Postmortem Findings in Suicide Victims. Implications for in Vivo Imaging Studiesa

Authors

  • VICTORIA ARANGO,

    Corresponding author
    1. Department of Neuroscience, and the NIMH Clinical Research Center for the Study of Suicidal Behavior, New York State Psychiatric Institute, Department of Psychiatry, College of Physicians & Surgeons of Columbia University, New York, New York 10032, USA
    Search for more papers by this author
  • MARK D. UNDERWOOD,

    1. Department of Neuroscience, and the NIMH Clinical Research Center for the Study of Suicidal Behavior, New York State Psychiatric Institute, Department of Psychiatry, College of Physicians & Surgeons of Columbia University, New York, New York 10032, USA
    Search for more papers by this author
  • J. JOHN MANN

    1. Department of Neuroscience, and the NIMH Clinical Research Center for the Study of Suicidal Behavior, New York State Psychiatric Institute, Department of Psychiatry, College of Physicians & Surgeons of Columbia University, New York, New York 10032, USA
    Search for more papers by this author

  • a

    This work was supported by NIAAA Grant AA09004 and NIMH Grants MH40210, MH46745, and MH47097

Address correspondence to Victoria Arango, Ph.D., Department of Neuroscience, New York State Psychiatric Institute, 722 West 168th St., Box 28, New York, NY 10032, USA. Tel: (212) 960–2440: fax: (212) 781–0503; e-mail: varango@neuron.cpmc.columbia.edu

Abstract

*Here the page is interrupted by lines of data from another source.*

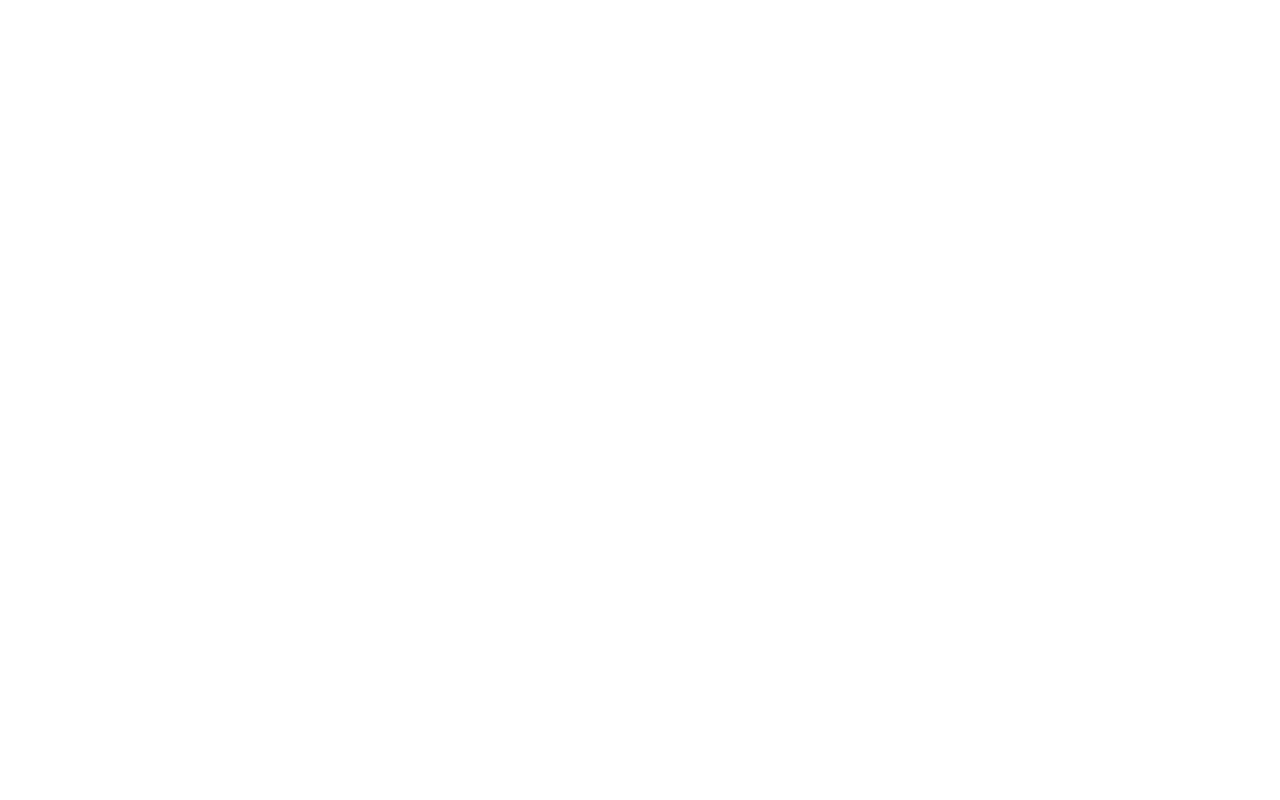
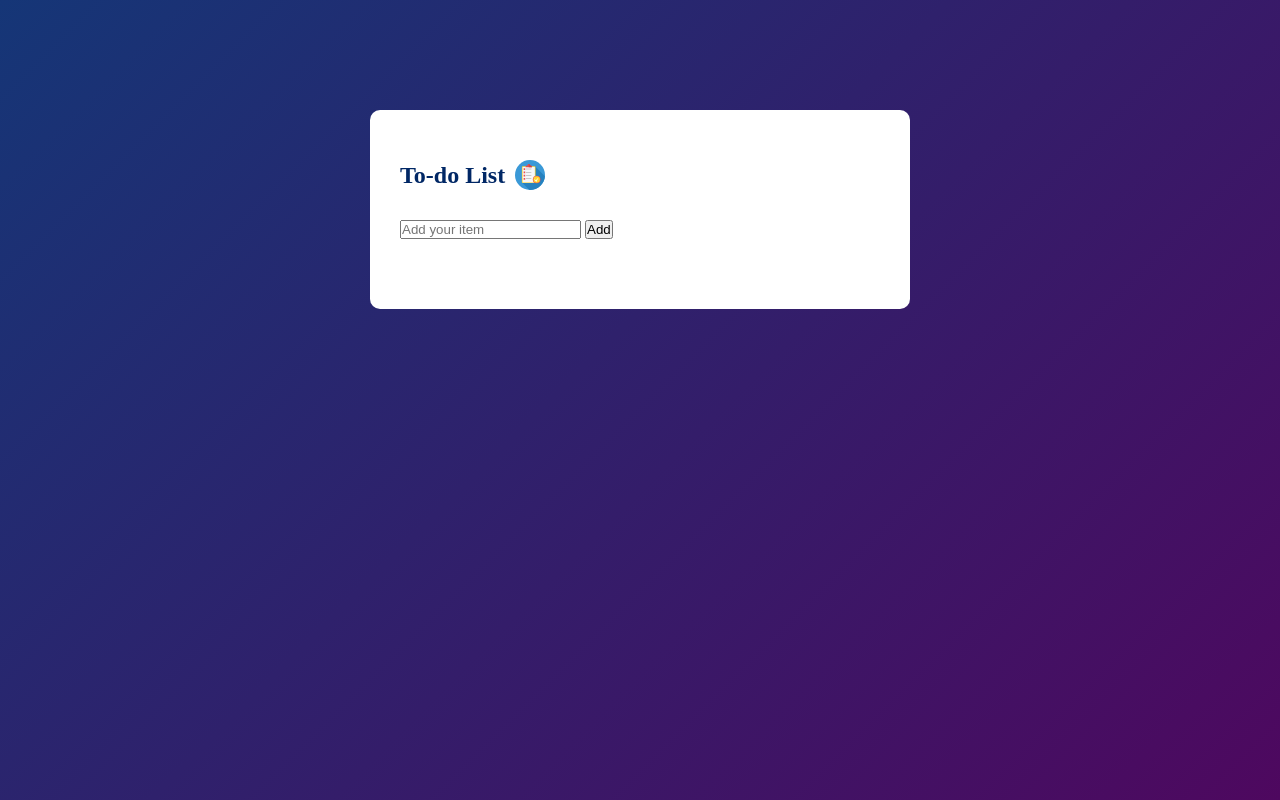
Before and after one commit to Adolfo-David-Romero/Web-Todo-List, a plain HTML site: page index.html in a window 1280 px wide. Drawn offline with Linux system fonts and the light colour scheme.

Commit message:
Added container div and feild input.

```diff
--- a/assets/css/style.css
+++ b/assets/css/style.css
@@ -0,0 +1,31 @@
+*{
+    margin: 0;
+    padding: 0;
+    font-size: 'Poppins', 'sans-serif';
+    box-sizing: border-box;
+}
+
+.container{
+    width: 100%;
+    min-height: 100vh;
+    background: linear-gradient(135deg, #153677, #4e085f);
+    padding: 10px;
+}
+.todo-app{
+    width: 100%;
+    max-width: 540px;
+    background: #fff;/*background color*/
+    margin: 100px auto 20px; /*100px top, left-right auto, 20px bottom*/
+    padding: 40px 30px 70px; /*top, left-right, bottom*/
+    border-radius: 10px; /*for round radius*/
+}
+.todo-app h2{
+    color: #002765;
+    display: flex;
+    align-items: center;
+    margin-bottom: 20px;
+}
+.todo-app h2 img{
+    width: 30px;
+    margin-left: 10px; /*margin between icon and text*/
+}
--- a/index.html
+++ b/index.html
@@ -3,9 +3,19 @@
 <head>
     <meta charset="UTF-8">
     <meta name="viewport" content="width=device-width, initial-scale=1.0">
-    <title>Document</title>
+    <title>Todo List App</title>
+    <link rel="stylesheet" href="assets/css/style.css">
 </head>
 <body>
+    <div class="container">
+        <div class="todo-app">
+            <h2>To-do List <img src="assets/images/checklist_icon.svg" height="50px" width="50px"></h2>
+            <div class="row">
+                <input type="text" id="input-box" placeholder="Add your item">
+                <button>Add</button>
+            </div>
+        </div>
 
+    </div>
 </body>
 </html>
```
Also changed, not shown: assets/images/checklist_icon.svg (added).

Abstract Alterations in serotonergic and noradrenergic receptor binding in membrane homogenates from the brain of suicide victims suggest a biological substrate for the vulnerability to commit suicide. We and others have employed high-resolution quantitative autoradiography of full coronal sections of the prefrontal cortex to map the locus of maximal change in receptor binding. We found alternations in binding to the serotonin transporter, the 5-HT1A', and the 5-HT2A receptors primarily in the ventral and ventrolateral prefrontal cortex of suicide victims. Importantly, these changes are often modest in magnitude and anatomically restricted to one or two Brodmann areas. Furthermore, we have found that care in case selection is essential, because sex, age, drugs, and comorbid diagnoses contribute to receptor binding. The implications for in vivo imaging are considerable, directing the focus of such studies toward the ventrolateral prefrontal cortex. However, because ligands are limited, as is the resolution of current methods, including PET, automated analyses that produce statistical images, rather than manual selection of individual slices, will likely lack the ability to detect the discrete receptor changes found postmortem. Alternatively, the advantages of examining large numbers of subjects, imaging the entire brain, obtaining detailed clinical information in the living patient, and magnifying the changes with neuropharmacological challenges present a promising outlook for making major advances into the identification of brain abnormalities associated with suicide risk.

Ancillary